  • Running water doesn’t freeze very readily. During severe cold weather, keep a stream of water trickling out of faucets or spouts attached to vulnerable pipes.
  • If you have a sprinkler system, drain all outdoor pipes and turn off the water supply to the system. A contractor can perform this work for you and blow out the sprinkler-system pipes with air if you aren’t comfortable doing it yourself.

Winterizing your home or cabin if you’ll be away for an extended time:


  • Colorado is perfect for mountain get-away abodes, but that also poses some challenges to ensure your home or retreat is winterized properly. For those times when you’ll be away for an extended time try these tips that work in city or rural areas:
  • Turn off the water supply at the main shutoff valve. This is usually found on the side of the building nearest the street.
  • Remove garden hoses from outside faucets.
  • Drain the water heater. Turn off the pilot light and electric or gas supply to prevent overheating an empty heater.
  • Shut off the furnace or boiler.
  • Flush all toilets (to empty the tank) and every faucet (to drain water from pipes) in the home, including outdoor faucets.
  • Empty all toilet bowls by siphoning or bailing and sponging. Pour a mixture of antifreeze and water into all toilet bowls and traps of all sinks, showers and bathtubs. Don’t drain these traps. The water in them keeps sewer gases out of your house.
  • With a boiler, open all the radiator valves and remove the air-escape valve from radiators on the highest floor of the house. Then drain the boiler. To do a thorough job, use an air compressor to blow water from the system. After the system is empty, open the drain valve on the main supply line. A contractor can help with this if you’re not comfortable doing it yourself.
  • If your water supply is from a well, switch off the pump and drain it, along with the above-ground pump lines and the tank.

What to do if a pipe freezes:


  • To prevent a frozen pipe from bursting, turn off the water supply to that line. If you use a boiler for heating, it must have a continual water supply to operate; so don't turn off the main household supply, just the valve leading to the frozen line. If you're unsure how to do this call a contractor.
  • Try defrosting frozen pipes with an electric hair dryer. For safety, be sure the dryer is grounded and never hold the pipe while operating an electrical appliance.
  • If a pipe does burst, there's not much you can do except mop up the mess and call a plumber to repair the pipe.

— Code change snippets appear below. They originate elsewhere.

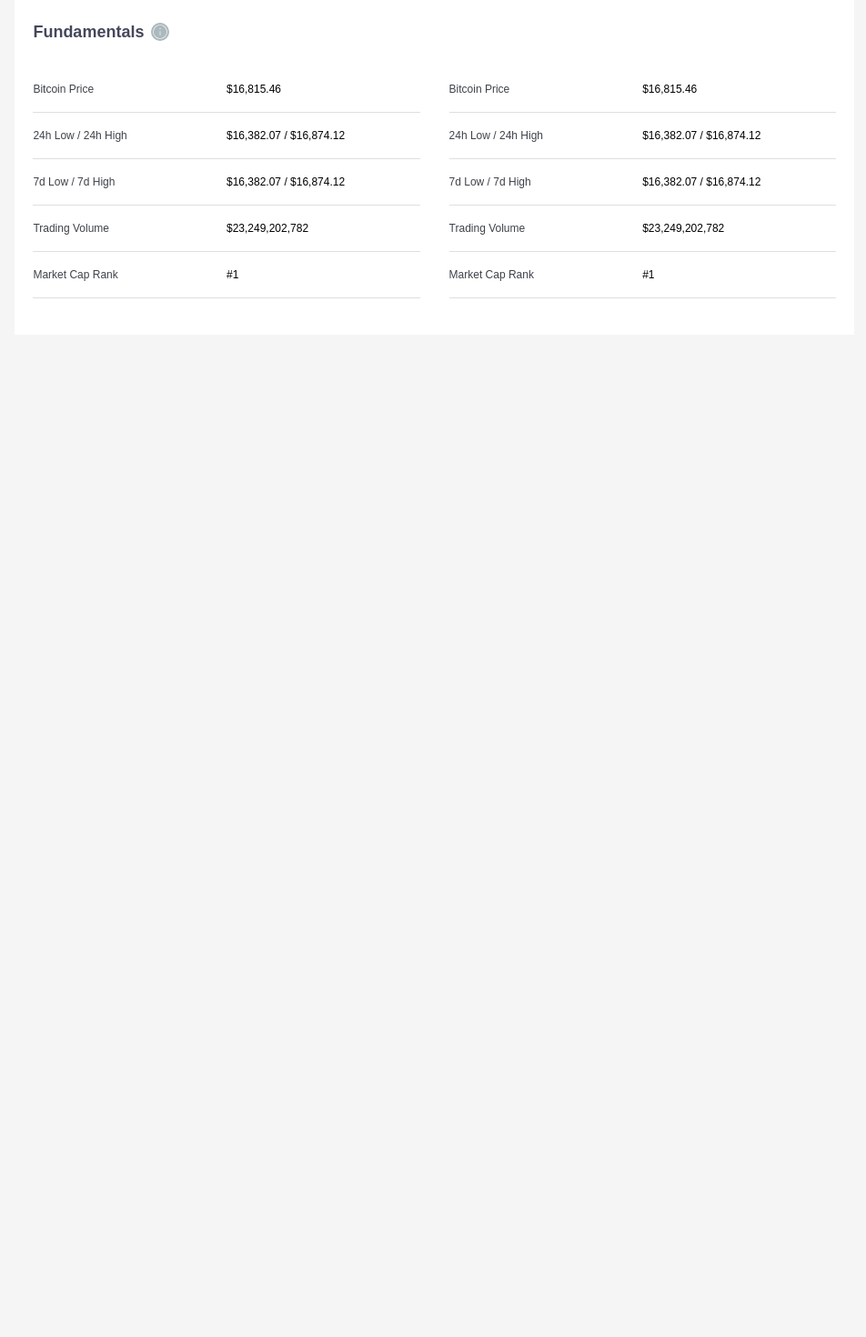
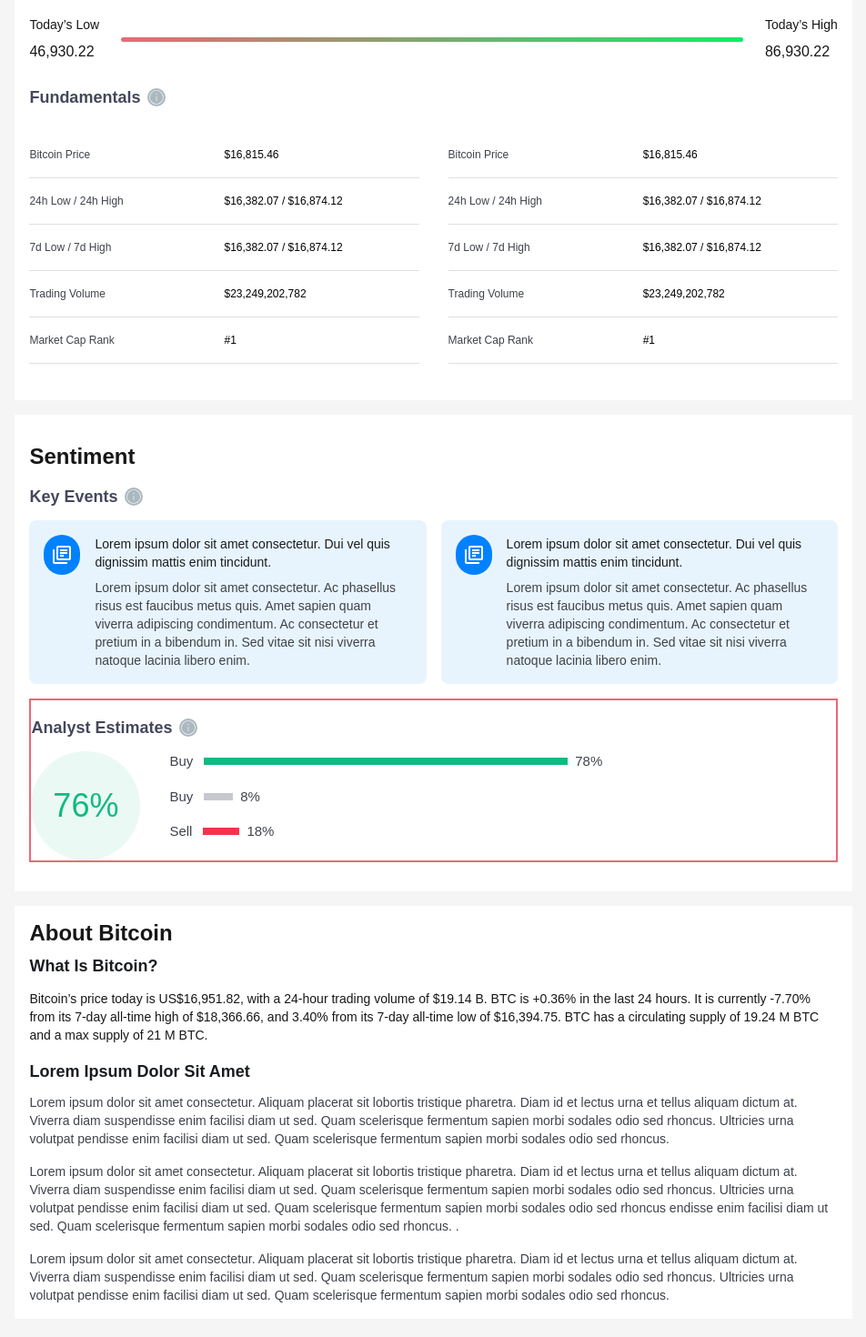
Before and after one commit to khriad991/bitcoin-site, a Next.js app: page / in a window 1280 px wide. Shown: the part 780-2250 px from the top of the page at 91% size, without its empty margins (6-958 px from the left). Before the commit the page ends 1644 px from the top, so only its background shows below. Built offline with nearby package versions, Linux system fonts and the light colour scheme.

Commit message:
commit for sentimen & AboutBitCoin section completed UI design

```diff
--- a/src/app/globals.css
+++ b/src/app/globals.css
@@ -33,8 +33,8 @@
   @apply capitalize text-base mx-1.5
 }
  h1{
-   @apply font-semibold text-2xl leading-7
+   @apply font-semibold text-2xl leading-7 capitalize
  }
 h4{
-  @apply font-semibold text-[#44475B] text-lg
+  @apply font-semibold text-[#44475B] text-lg capitalize
 }
--- a/src/app/page.tsx
+++ b/src/app/page.tsx
@@ -3,16 +3,27 @@
 import PriceCardComponent from "@/components/PriceCardComponent";
 import FrameComponent from "@/components/FrameComponent";
 import PerformanceComponents from "@/components/PerformanceComponents";
+import SentimentComponent from "@/components/SentimentComponent";
+import AboutBitCoinComponent from "@/components/AboutBitCoinComponent";
 
 export default function Home() {
   return (
     <>
         <div className="container">
-            <div className="grid grid-cols-12 gap-4 ">
+            <div className="grid grid-cols-12 gap-6 ">
                 <div className="col-span-full lg:col-span-9 flex flex-col gap-y-4">
                     <HeroComponent />
                     <FrameComponent />
                     <PerformanceComponents/>
+                    <SentimentComponent />
+                    <AboutBitCoinComponent/>
+
+
+
+
+                    <div className="">
+                        <br/><br/><br/><br/><br/><br/><br/><br/><br/><br/>
+                    </div>
                 </div>
                 <div className="col-span-full lg:col-span-3">
                    <PriceCardComponent/>
--- /dev/null
+++ b/src/components/AboutBitCoinComponent.jsx
@@ -0,0 +1,25 @@
+import React from 'react';
+
+const AboutBitCoinComponent = () => {
+    return (
+        <div className="bg-white p-2 md:p-4">
+            <h1>About Bitcoin</h1>
+            <div className="grid grid-cols-1 mt-2">
+               <div className="flex flex-col gap-4">
+                   <h3 className="text-lg font-bold capitalize text-black-md">What is Bitcoin?</h3>
+                   <p className="text-sm text-norma -mt-1">Bitcoin’s price today is US$16,951.82, with a 24-hour trading volume of $19.14 B. BTC is +0.36% in the last 24 hours. It is currently -7.70% from its 7-day all-time high of $18,366.66, and 3.40% from its 7-day all-time low of $16,394.75. BTC has a circulating supply of 19.24 M BTC and a max supply of 21 M BTC.</p>
+
+                   <h3 className="text-lg font-bold capitalize text-black-md">Lorem ipsum dolor sit amet</h3>
+                        <div className="-mt-1.5 space-y-4">
+                            <p className="text-sm text-normal">Lorem ipsum dolor sit amet consectetur. Aliquam placerat sit lobortis tristique pharetra. Diam id et lectus urna et tellus aliquam dictum at. Viverra diam suspendisse enim facilisi diam ut sed. Quam scelerisque fermentum sapien morbi sodales odio sed rhoncus. Ultricies urna volutpat pendisse enim facilisi diam ut sed. Quam scelerisque fermentum sapien morbi sodales odio sed rhoncus.  </p>
+                            <p className="text-sm text-normal">Lorem ipsum dolor sit amet consectetur. Aliquam placerat sit lobortis tristique pharetra. Diam id et lectus urna et tellus aliquam dictum at. Viverra diam suspendisse enim facilisi diam ut sed. Quam scelerisque fermentum sapien morbi sodales odio sed rhoncus. Ultricies urna volutpat pendisse enim facilisi diam ut sed. Quam scelerisque fermentum sapien morbi sodales odio sed rhoncus endisse enim facilisi diam ut sed. Quam scelerisque fermentum sapien morbi sodales odio sed rhoncus. .  </p>
+                            <p className="text-sm text-normal">Lorem ipsum dolor sit amet consectetur. Aliquam placerat sit lobortis tristique pharetra. Diam id et lectus urna et tellus aliquam dictum at. Viverra diam suspendisse enim facilisi diam ut sed. Quam scelerisque fermentum sapien morbi sodales odio sed rhoncus. Ultricies urna volutpat pendisse enim facilisi diam ut sed. Quam scelerisque fermentum sapien morbi sodales odio sed rhoncus.  </p>
+
+                        </div>
+               </div>
+            </div>
+        </div>
+    );
+};
+
+export default AboutBitCoinComponent;
--- a/src/components/HeroComponent.jsx
+++ b/src/components/HeroComponent.jsx
@@ -3,7 +3,7 @@
 
 const HeroComponent = () => {
     return (
-        <section>
+        <section className="bg-white py-9 px-3">
             <TestChart/>
         </section>
     );
--- a/src/components/NavBarComponent.jsx
+++ b/src/components/NavBarComponent.jsx
@@ -18,17 +18,17 @@
                        <div className={`${menu ?"flex" :"hidden lg:flex"} items-center justify-end absolute lg:static -top-1 right-1 bg-gray-white py-4 px-10 lg:py-0 lg:px-0 min-w-fit`}>
                            <ul className={`flex item-center justify-between flex-col lg:flex-row capitalize lg:gap-4 gap-y-4 lg:gap-y-0 `}>
                                <li className="lg:mt-2.5 mx-1 md:mx-1.5 lg:mx-2">
-                                   <Link className="text-base font-semibold text-heading hover:text-gray-black transition-all duration-300 ease-out" href="/crypto_taxes">
+                                   <Link className="text-base font-semibold text-heading hover:text-gray-black transition-all duration-300 ease-out" href={"/crypto_taxes"}>
                                        Crypto Taxes
                                    </Link>
                                </li>
                                <li className="lg:mt-2.5 mx-1 md:mx-1.5 lg:mx-2">
-                                   <Link className="text-base font-semibold text-heading hover:text-gray-black transition-all duration-300 ease-out" href="/free_tools">
+                                   <Link className="text-base font-semibold text-heading hover:text-gray-black transition-all duration-300 ease-out" href={"/free_tools"}>
                                        Free Tools
                                    </Link>
                                </li>
                                <li className="lg:mt-2.5 mx-1 md:mx-1.5 lg:mx-2">
-                                   <Link className="text-base font-semibold text-heading hover:text-gray-black transition-all duration-300 ease-out" href="/resource_center">
+                                   <Link className="text-base font-semibold text-heading hover:text-gray-black transition-all duration-300 ease-out" href={"/resource_center"}>
                                        Resource Center
                                    </Link>
                                </li>
--- a/src/components/PerformanceComponents.jsx
+++ b/src/components/PerformanceComponents.jsx
@@ -1,11 +1,10 @@
 import React from 'react';
-import {RiErrorWarningLine} from "react-icons/ri";
 import {PiWarningCircleThin} from "react-icons/pi";
 
 const PerformanceComponents = () => {
     return (
         <>
-          <div className="flex flex-col gap-6 w-full bg-white px-5 pt-6 pb-10 mt-2 ">
+          <div className="flex flex-col gap-6 w-full bg-white px-4 pt-6 pb-10 mt-2 ">
               <div className="">
                   <h1 className="mb-6">Performance</h1>
                   <div className="flex flex-col gap-y-8">
@@ -99,7 +98,7 @@
                   </div>
               </div>
           </div>
-            <br/><br/><br/><br/><br/><br/><br/><br/><br/><br/><br/><br/><br/><br/><br/><br/><br/><br/><br/><br/>
+
         </>
     );
 };
--- /dev/null
+++ b/src/components/SentimentComponent.jsx
@@ -0,0 +1,79 @@
+import React from 'react';
+import {PiWarningCircleThin} from "react-icons/pi";
+
+import {MdOutlineLibraryBooks} from "react-icons/md";
+
+const SentimentComponent = () => {
+    return (
+        <div className="bg-white px-4 py-8">
+            <div className="">
+                <h1>Sentiment</h1>
+                <h4 className="mb-3 mt-4 flex items-center gap-x-2">key events
+                    <PiWarningCircleThin  className="text-white text-xl bg-[#ABB9BF] rounded-full border-none rotate-[180deg] " />
+                </h4>
+                <div className="grid grid-cols-1 lg:grid-cols-2 gap-4 justify-between">
+                    <div className="flex justify-between gap-x-3 md:gap-x-4 bg-[#E8F4FD] p-4 rounded-lg">
+                        <div className="w-11 h-11 bg-[#0082FF] rounded-full flex justify-center items-center p-2">
+                            <MdOutlineLibraryBooks color={"#fff"} size={24}/>
+                        </div>
+                        <div className="flex flex-col text-sm gap-y-2 ">
+                            <h6 className="font-medium text-black-md leading-5">Lorem ipsum dolor sit amet consectetur. Dui vel quis dignissim mattis enim tincidunt.</h6>
+                            <span className="text-normal ">
+                                Lorem ipsum dolor sit amet consectetur. Ac phasellus risus est faucibus metus quis.
+                                Amet sapien quam viverra adipiscing condimentum. Ac consectetur
+                                et pretium in a bibendum in. Sed vitae sit nisi viverra natoque lacinia libero enim.
+                            </span>
+                        </div>
+                    </div>
+                    <div className="flex justify-between gap-x-3 md:gap-x-4 bg-[#E8F4FD] p-4 rounded-lg">
+                        <div className="w-11 h-11 bg-[#0082FF] rounded-full flex justify-center items-center p-2">
+                            <MdOutlineLibraryBooks color={"#fff"} size={24}/>
+                        </div>
+                        <div className="flex flex-col text-sm gap-y-2 ">
+                            <h6 className="font-medium text-black-md leading-5">Lorem ipsum dolor sit amet consectetur. Dui vel quis dignissim mattis enim tincidunt.</h6>
+                            <span className="text-normal ">
+                                Lorem ipsum dolor sit amet consectetur. Ac phasellus risus est faucibus metus quis.
+                                Amet sapien quam viverra adipiscing condimentum. Ac consectetur
+                                et pretium in a bibendum in. Sed vitae sit nisi viverra natoque lacinia libero enim.
+                            </span>
+                        </div>
+                    </div>
+
+                    <div className="grid grid-cols-1 border-2 border-red col-span-full ">
+                        <h4 className="mb-3 mt-4 flex items-center gap-x-2">Analyst Estimates
+                            <PiWarningCircleThin  className="text-white text-xl bg-[#ABB9BF] rounded-full border-none rotate-[180deg] " />
+                        </h4>
+
+                        <div className="grid grid-cols-5 justify-self-start space-x-8 ">
+                            <div className="col-end-1 w-[120px] h-[120px] rounded-full bg-[#EBF9F4] p-2 flex justify-center items-center">
+                                <span className="text-[36px] font-medium leading-10 text-[#0FBA83]">76%</span>
+                            </div>
+                            <div className="col-end-5 col-start-1 flex flex-col gap-y-4 ">
+                                <div className="flex items-center gap-x-2">
+                                    <p className="text-normal text-[15px] capitalize">buy</p>
+                                    <span className="bg-[#0FBA83] w-[400px]  h-2 ml-1"></span>
+                                    <p className="text-normal text-[15px] capitalize">78%</p>
+                                </div>
+
+                                <div className="flex items-center gap-x-2">
+                                    <p className="text-normal text-[15px] capitalize">buy</p>
+                                    <span className="bg-[#C7C8CE] w-8 h-2 ml-1"></span>
+                                    <p className="text-normal text-[15px] capitalize">8%</p>
+                                </div>
+
+                                <div className="flex items-center gap-x-2">
+                                    <p className="text-normal text-[15px] capitalize">sell</p>
+                                    <span className="bg-[#F7324C] w-10 h-2 ml-1"></span>
+                                    <p className="text-normal text-[15px] capitalize">18%</p>
+                                </div>
+                            </div>
+                        </div>
+                    </div>
+                </div>
+            </div>
+
+        </div>
+    );
+};
+
+export default SentimentComponent;
--- a/tailwind.config.ts
+++ b/tailwind.config.ts
@@ -21,6 +21,7 @@
       'white': '#ffffff',
       'gray-white': '#DEDFE2',
       'black': '#000000',
+      'black-md': '#191C1F',
       'gray-black': '#0F1629',
       'heading': '#0F1629',
       'sub-heading': '#0B1426',
```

This article provided by Applewood Plumbing, Heating & Electric. Visit us at